Cafes are looking at ways to break up the entrenched mode of customer usage.
American cafe culture is oddly solitary. Core77 notes that American cafes are loosely based on French Coffeehouses. But one crucial difference between French and American cafes is the arraignment of the chairs. In France they face the street and encourage people watching. In America, cafes are designed around power outlets and our wireless connections. Core 77 explains why this might be the case:
In a traditional coffeehouse you sit and plot revolutions or listen to weird, challenging poetry. But Americans are not interested in the complexity of actual politics nor do they have an ear for poetry. So hitting the “Like” button on a Facebook snippet about the latest political pundit’s bumper sticker wisdom or forwarding an e-mail about a cat that wants a cheeseburger are the preferred activities.

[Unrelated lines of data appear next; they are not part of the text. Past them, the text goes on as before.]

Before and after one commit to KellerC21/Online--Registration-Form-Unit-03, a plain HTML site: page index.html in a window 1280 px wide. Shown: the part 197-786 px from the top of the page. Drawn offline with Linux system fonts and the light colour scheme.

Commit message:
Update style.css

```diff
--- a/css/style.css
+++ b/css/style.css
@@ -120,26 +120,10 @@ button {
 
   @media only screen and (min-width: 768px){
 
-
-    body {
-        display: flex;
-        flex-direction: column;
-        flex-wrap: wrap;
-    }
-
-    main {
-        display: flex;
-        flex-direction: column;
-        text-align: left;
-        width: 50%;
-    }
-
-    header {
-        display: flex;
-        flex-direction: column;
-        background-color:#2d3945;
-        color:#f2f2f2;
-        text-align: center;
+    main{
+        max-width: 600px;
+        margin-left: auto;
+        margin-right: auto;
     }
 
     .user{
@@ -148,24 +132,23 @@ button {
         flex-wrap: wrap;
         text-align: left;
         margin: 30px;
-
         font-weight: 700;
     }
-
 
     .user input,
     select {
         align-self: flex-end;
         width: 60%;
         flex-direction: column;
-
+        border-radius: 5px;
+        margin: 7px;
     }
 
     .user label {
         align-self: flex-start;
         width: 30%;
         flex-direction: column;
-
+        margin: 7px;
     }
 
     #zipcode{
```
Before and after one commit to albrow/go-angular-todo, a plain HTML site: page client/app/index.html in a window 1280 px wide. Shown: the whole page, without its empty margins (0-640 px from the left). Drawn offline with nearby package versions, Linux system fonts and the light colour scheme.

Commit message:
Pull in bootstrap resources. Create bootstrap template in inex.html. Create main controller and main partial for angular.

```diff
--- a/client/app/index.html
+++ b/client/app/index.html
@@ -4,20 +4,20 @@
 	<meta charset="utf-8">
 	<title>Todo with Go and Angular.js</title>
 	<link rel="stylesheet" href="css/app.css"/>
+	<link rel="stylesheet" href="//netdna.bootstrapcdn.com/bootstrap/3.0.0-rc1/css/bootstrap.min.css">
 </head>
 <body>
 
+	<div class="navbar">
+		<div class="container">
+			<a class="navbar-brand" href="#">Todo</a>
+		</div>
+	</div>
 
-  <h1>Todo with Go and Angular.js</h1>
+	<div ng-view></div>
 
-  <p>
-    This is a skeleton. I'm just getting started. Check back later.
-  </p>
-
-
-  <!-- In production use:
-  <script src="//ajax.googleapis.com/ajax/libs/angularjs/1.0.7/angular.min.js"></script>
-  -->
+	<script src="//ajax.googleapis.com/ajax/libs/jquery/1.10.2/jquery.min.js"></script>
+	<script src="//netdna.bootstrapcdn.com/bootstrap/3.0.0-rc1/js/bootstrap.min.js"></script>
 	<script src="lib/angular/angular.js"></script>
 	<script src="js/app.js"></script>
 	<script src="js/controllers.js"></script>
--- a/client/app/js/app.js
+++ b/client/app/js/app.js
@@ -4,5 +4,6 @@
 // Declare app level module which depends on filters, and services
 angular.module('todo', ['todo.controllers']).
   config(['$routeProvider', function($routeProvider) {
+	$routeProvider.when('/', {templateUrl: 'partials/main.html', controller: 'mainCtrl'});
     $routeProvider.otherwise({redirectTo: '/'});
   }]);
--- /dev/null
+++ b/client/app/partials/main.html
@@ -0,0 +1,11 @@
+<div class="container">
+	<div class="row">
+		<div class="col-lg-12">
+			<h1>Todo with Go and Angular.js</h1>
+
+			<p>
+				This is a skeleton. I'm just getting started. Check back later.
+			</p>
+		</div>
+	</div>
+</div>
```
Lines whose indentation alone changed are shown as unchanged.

More and more cafe owners are finding the sit and surf model financially unsustainable. It’s very expensive to pay for rent and wifi and only have patrons buy a coffee and a bagel over the course of an entire afternoon. Some Café owners are ditching the WiFi and going with the of the Italian “stand and serve model,” which encourages social interaction and fast turnaround.
The Times reports:
Instead of idling at a chair, customers at these establishments stand or perch on a stool to down a cappuccino or an iced coffee at the counter. By doing away with the comfy seats, roomy tables and working outlets that many customers now seem to believe are included in the price of a macchiato, the new coffee bars challenge the archetypal American cafe.
Coffee-bar owners say that while space and rent can be considerations, they’re installing counters because they create a lively environment where it’s easy to have a quick, convivial exchange. “There’s clearly a philosophy behind the coffee bar,” said Christian Geckeler, who describes his ongoing odyssey to taste the country’s best coffee on Manseekingcoffee.com. “It puts the emphasis on the coffee and the barista.”